bill drew opposition from a coalition of very diverse groups, on different sides of the ideological spectrum.  New Jersey Right to Life opposed the bill because it would legalize the commodification and exploitation of women and turn pregnancy and the miracle of birth into just another commercial transaction and a baby into a product.

Marie Tasy, the director of New Jersey Right to Life, sent LifeNews a statement applauding the pro-life governor:

The bill would permit commercial gestational surrogacy stating that “reasonable expenses” shall be made to the gestational surrogate including, but not limited to, “living expenses during her pregnancy including payments for reasonable flood, clothing, medical expenses, shelter, and religious, psychological, vocational or similar counseling services during the period of the pregnancy and during the period of postpartum recovery.”  The bill posed the risk of developing a breeder class of women, particular for the poor and impoverished who could be exploited by brokers.  In fact, NJRTL obtained information that proved the bill was crafted by surrogacy brokers who have a financial self interest in seeing this bill become law.

The bill also redefined the meaning of “natural mother” and “biological father” in law, setting the stage for many complex legal, ethical and societal problems.  Additionally, S1599 completely ignored the recommendations of the NJ Bioethics Commission which concluded that these types of gestational agreements should never be the public policy of NJ.

Greg Quinlan of the New Jersey Family Policy Council also thanked Christie:

The concept of this legislation was repugnant on its face. The bill would have preyed on the poorest of women, who may have been tempted to escape difficult or desperate financial situations by carrying someone else’s child for large sums of money some estimates as much as $60,000 to $100,000. This would commercialize pregnancy in unimagined ways as well as violating the filial rights of the child and maternal rights of the “carrying” mother. We are talking about human beings, not commercial products.
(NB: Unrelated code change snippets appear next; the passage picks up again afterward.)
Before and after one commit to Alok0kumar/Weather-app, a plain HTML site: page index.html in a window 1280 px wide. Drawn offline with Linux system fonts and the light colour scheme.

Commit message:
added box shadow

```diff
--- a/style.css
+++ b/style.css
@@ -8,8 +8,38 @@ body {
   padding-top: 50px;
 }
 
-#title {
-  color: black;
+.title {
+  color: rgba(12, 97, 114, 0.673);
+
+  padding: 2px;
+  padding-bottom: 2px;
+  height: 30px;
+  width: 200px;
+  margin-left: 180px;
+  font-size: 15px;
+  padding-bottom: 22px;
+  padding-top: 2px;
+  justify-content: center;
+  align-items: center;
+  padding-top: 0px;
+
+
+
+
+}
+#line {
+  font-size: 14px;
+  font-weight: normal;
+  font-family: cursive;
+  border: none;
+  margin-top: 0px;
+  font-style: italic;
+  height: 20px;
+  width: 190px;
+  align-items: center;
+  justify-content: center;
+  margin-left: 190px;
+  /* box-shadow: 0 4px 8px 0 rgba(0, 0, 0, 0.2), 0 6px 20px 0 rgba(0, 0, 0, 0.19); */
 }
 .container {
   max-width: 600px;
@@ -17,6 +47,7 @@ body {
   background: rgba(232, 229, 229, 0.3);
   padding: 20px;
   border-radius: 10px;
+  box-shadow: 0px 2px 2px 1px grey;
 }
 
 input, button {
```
The New Jersey Bioethics Commission was created to study the issue of surrogacy after the New Jersey Supreme Court in 1988 ruled unanimously against surrogacy in the famous Baby M case. The bipartisan commission, comprised of persons from diverse groups included physicians, scientists, mental health professionals, and attorneys, performed research, held public hearings, and gathered information for over 18 months. Three years later the Commission published their findings in a 171-page report. The report condemned all forms of surrogacy, including gestational surrogacy. It recommended legislation to strongly discourage the practice of surrogacy, including limited criminal sanctions and rules for awarding custody of the human beings born as a result.



Kathleen Sloan, Consultant to the Center for Bioethics and Culture, also applauded the veto:
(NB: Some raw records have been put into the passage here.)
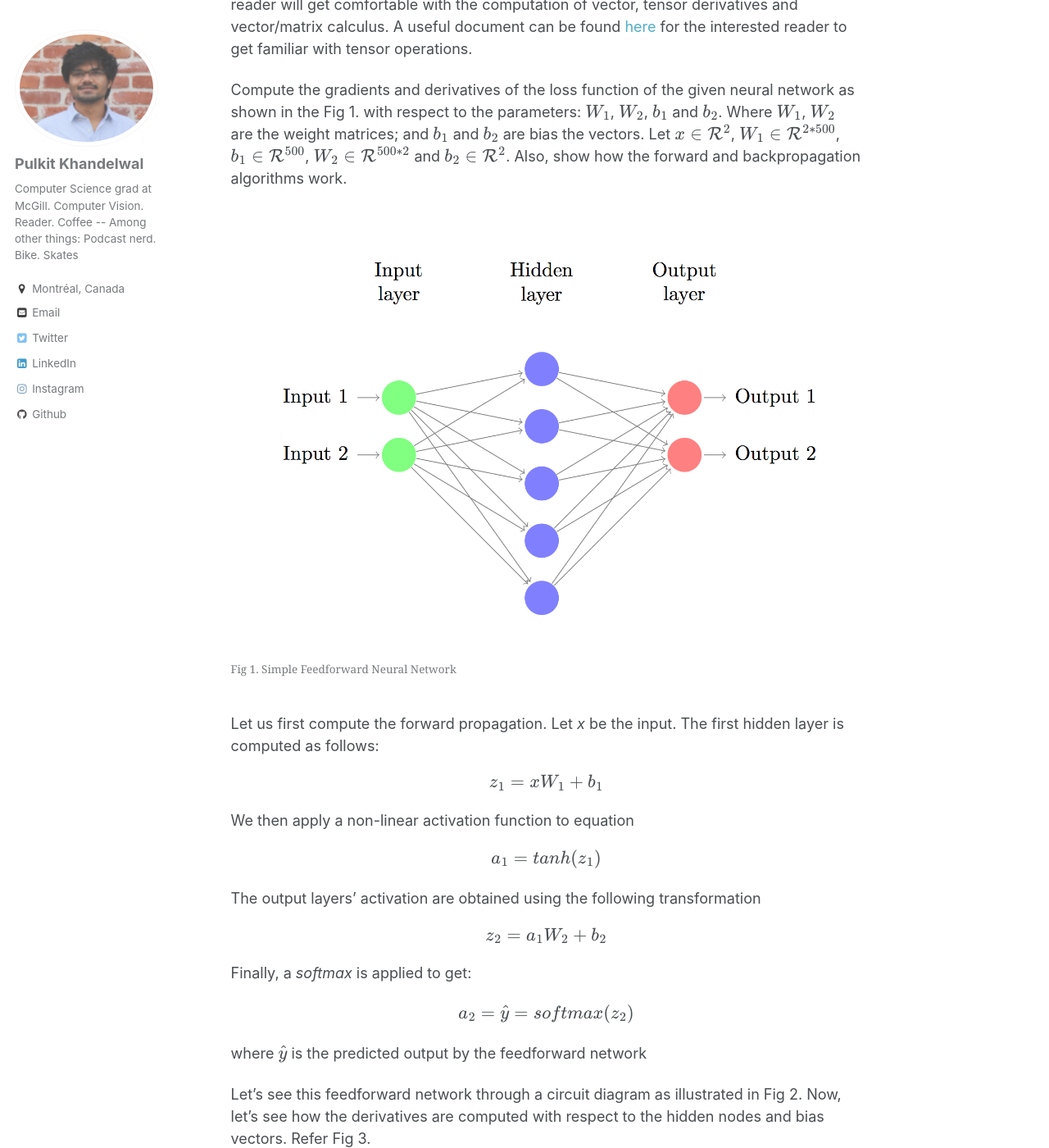
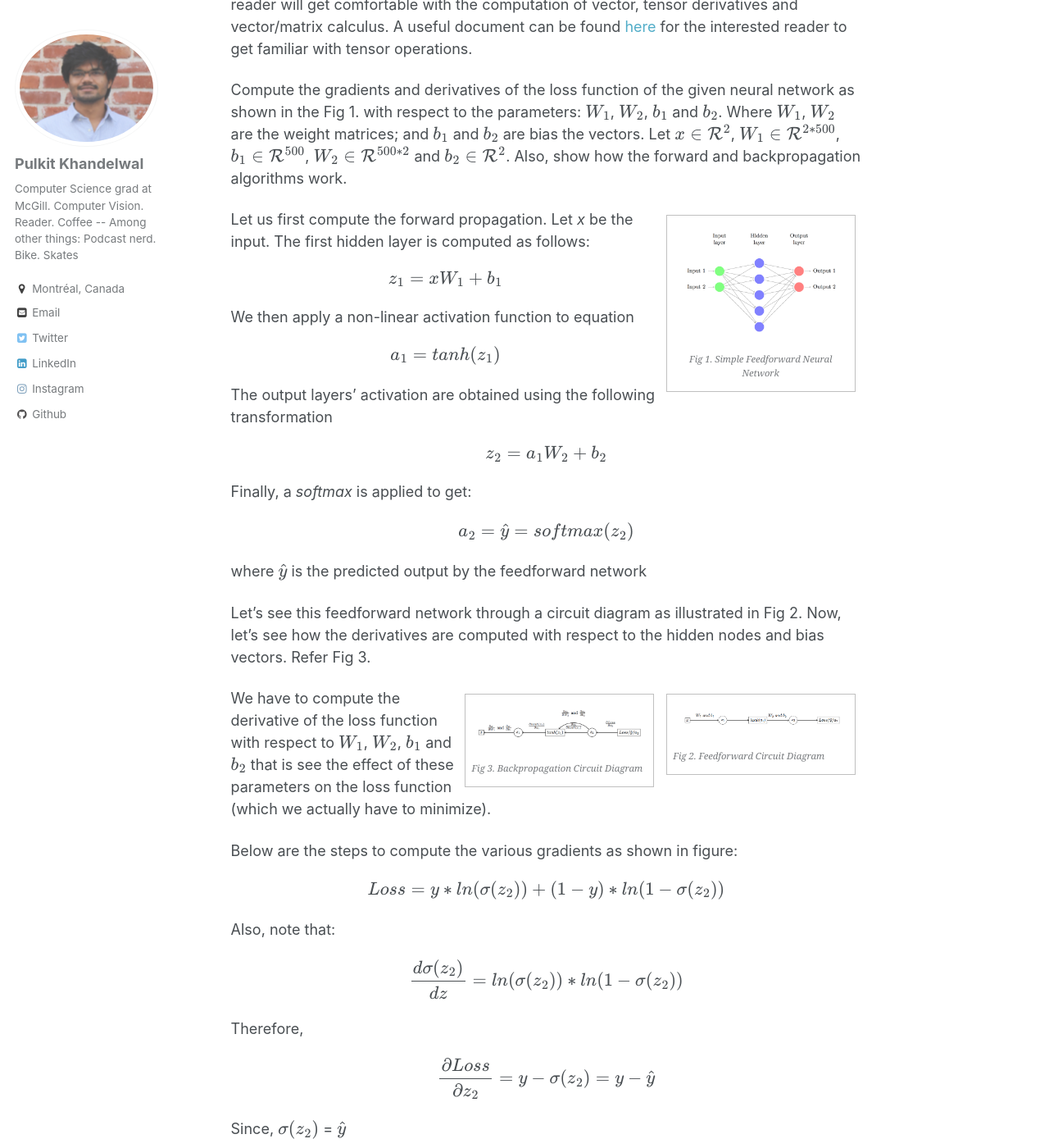
Before and after one commit to Pulkit-Khandelwal/pulkit-khandelwal.github.io, a Jekyll site: the page built from _blog/post_4.html, in a window 1280 px wide and 1400 px high, scrolled down 304 px. Shown: the whole window at 82% size. Built offline with Jekyll 4.4.1, drawn with Linux system fonts in a browser that asks for light colours; formulas are drawn with MathJax 3.

Commit message:
Update post_4.html

```diff
--- a/_blog/post_4.html
+++ b/_blog/post_4.html
@@ -15,6 +15,20 @@ date: 2017-03-01
   <script type="text/javascript" async
   src="https://cdnjs.cloudflare.com/ajax/libs/mathjax/2.7.2/MathJax.js?config=TeX-MML-AM_CHTML">
 </script>
+
+<style>
+figure {
+  float: right;
+  width: 30%;
+  text-align: center;
+  font-style: italic;
+  font-size: smaller;
+  text-indent: 0;
+  border: thin silver solid;
+  margin: 0.5em;
+  padding: 0.5em;
+}
+</style>
 </head>
 
 <body>
```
Women’s health and human rights advocates are popping champagne corks all over the country today. Legislation that would have allowed commercial surrogacy in the state of New Jersey, without protections for women who serve as surrogates and no regulation of the fertility industry, was vetoed. Virtually written by surrogacy brokers, the blatant commercial exploitation of women contained in this legislation is staggering.
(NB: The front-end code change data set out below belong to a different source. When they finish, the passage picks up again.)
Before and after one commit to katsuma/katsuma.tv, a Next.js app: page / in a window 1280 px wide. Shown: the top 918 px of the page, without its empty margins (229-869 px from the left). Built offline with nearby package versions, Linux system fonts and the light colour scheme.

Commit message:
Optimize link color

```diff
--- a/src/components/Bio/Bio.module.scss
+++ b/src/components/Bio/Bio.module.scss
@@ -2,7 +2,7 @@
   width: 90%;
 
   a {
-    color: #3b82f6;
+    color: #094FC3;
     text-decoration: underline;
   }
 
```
The Governor stated in his absolute veto, “I am not satisfied that these questions have been sufficiently studied by the Legislature at this time. Validating contracts for the birth of children is a step that cannot be taken without the most serious inquiry, reflection, and consensus.”

Please call and thank the Governor for vetoing S1599. Governor Christie can be reached at 609 292-6000.